- [PROVIDED RECORDS]

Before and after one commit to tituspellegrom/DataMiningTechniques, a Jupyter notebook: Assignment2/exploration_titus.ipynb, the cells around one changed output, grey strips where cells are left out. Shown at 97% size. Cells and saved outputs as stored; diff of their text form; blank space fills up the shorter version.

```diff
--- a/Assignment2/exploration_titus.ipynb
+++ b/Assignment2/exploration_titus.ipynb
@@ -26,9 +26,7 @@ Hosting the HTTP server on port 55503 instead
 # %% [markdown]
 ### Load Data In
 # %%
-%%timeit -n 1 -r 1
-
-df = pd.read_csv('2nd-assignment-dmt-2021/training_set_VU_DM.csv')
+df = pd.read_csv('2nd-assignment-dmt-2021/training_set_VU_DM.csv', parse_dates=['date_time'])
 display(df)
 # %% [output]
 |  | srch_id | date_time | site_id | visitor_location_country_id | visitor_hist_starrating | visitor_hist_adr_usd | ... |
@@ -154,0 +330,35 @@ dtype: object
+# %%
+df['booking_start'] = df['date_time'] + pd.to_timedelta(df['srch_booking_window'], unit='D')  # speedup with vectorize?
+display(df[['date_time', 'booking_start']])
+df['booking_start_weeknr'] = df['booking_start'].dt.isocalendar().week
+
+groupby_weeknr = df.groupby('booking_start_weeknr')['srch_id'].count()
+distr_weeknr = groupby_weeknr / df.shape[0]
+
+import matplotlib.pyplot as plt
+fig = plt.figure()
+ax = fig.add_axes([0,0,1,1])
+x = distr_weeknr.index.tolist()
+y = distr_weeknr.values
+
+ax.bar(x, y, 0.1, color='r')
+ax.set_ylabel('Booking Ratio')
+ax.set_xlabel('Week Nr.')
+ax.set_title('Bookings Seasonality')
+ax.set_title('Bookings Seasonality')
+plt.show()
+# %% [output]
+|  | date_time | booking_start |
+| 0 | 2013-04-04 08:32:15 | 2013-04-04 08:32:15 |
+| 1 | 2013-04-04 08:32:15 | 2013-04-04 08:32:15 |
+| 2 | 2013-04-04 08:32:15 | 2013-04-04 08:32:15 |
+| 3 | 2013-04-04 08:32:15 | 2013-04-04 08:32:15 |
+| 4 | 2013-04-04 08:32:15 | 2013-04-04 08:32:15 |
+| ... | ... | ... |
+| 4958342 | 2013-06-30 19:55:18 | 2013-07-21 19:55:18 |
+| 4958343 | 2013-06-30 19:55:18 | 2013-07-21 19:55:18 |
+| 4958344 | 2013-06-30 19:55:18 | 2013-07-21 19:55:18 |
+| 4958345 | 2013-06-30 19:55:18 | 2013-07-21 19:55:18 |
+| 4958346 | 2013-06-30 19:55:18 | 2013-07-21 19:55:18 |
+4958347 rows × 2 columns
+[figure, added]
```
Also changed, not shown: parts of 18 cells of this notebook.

- [WHAT THE TASK REQUIRES] Retype the data in full, and keep every line identical to the original.

- [EXERCISE OUTPUT]
Before and after one commit to tituspellegrom/DataMiningTechniques, a Jupyter notebook: Assignment2/exploration_titus.ipynb, the cells around one changed output, grey strips where cells are left out. Shown at 97% size. Cells and saved outputs as stored; diff of their text form; blank space fills up the shorter version.

```diff
--- a/Assignment2/exploration_titus.ipynb
+++ b/Assignment2/exploration_titus.ipynb
@@ -26,9 +26,7 @@ Hosting the HTTP server on port 55503 instead
 # %% [markdown]
 ### Load Data In
 # %%
-%%timeit -n 1 -r 1
-
-df = pd.read_csv('2nd-assignment-dmt-2021/training_set_VU_DM.csv')
+df = pd.read_csv('2nd-assignment-dmt-2021/training_set_VU_DM.csv', parse_dates=['date_time'])
 display(df)
 # %% [output]
 |  | srch_id | date_time | site_id | visitor_location_country_id | visitor_hist_starrating | visitor_hist_adr_usd | ... |
@@ -154,0 +330,35 @@ dtype: object
+# %%
+df['booking_start'] = df['date_time'] + pd.to_timedelta(df['srch_booking_window'], unit='D')  # speedup with vectorize?
+display(df[['date_time', 'booking_start']])
+df['booking_start_weeknr'] = df['booking_start'].dt.isocalendar().week
+
+groupby_weeknr = df.groupby('booking_start_weeknr')['srch_id'].count()
+distr_weeknr = groupby_weeknr / df.shape[0]
+
+import matplotlib.pyplot as plt
+fig = plt.figure()
+ax = fig.add_axes([0,0,1,1])
+x = distr_weeknr.index.tolist()
+y = distr_weeknr.values
+
+ax.bar(x, y, 0.1, color='r')
+ax.set_ylabel('Booking Ratio')
+ax.set_xlabel('Week Nr.')
+ax.set_title('Bookings Seasonality')
+ax.set_title('Bookings Seasonality')
+plt.show()
+# %% [output]
+|  | date_time | booking_start |
+| 0 | 2013-04-04 08:32:15 | 2013-04-04 08:32:15 |
+| 1 | 2013-04-04 08:32:15 | 2013-04-04 08:32:15 |
+| 2 | 2013-04-04 08:32:15 | 2013-04-04 08:32:15 |
+| 3 | 2013-04-04 08:32:15 | 2013-04-04 08:32:15 |
+| 4 | 2013-04-04 08:32:15 | 2013-04-04 08:32:15 |
+| ... | ... | ... |
+| 4958342 | 2013-06-30 19:55:18 | 2013-07-21 19:55:18 |
+| 4958343 | 2013-06-30 19:55:18 | 2013-07-21 19:55:18 |
+| 4958344 | 2013-06-30 19:55:18 | 2013-07-21 19:55:18 |
+| 4958345 | 2013-06-30 19:55:18 | 2013-07-21 19:55:18 |
+| 4958346 | 2013-06-30 19:55:18 | 2013-07-21 19:55:18 |
+4958347 rows × 2 columns
+[figure, added]
```
Also changed, not shown: parts of 18 cells of this notebook.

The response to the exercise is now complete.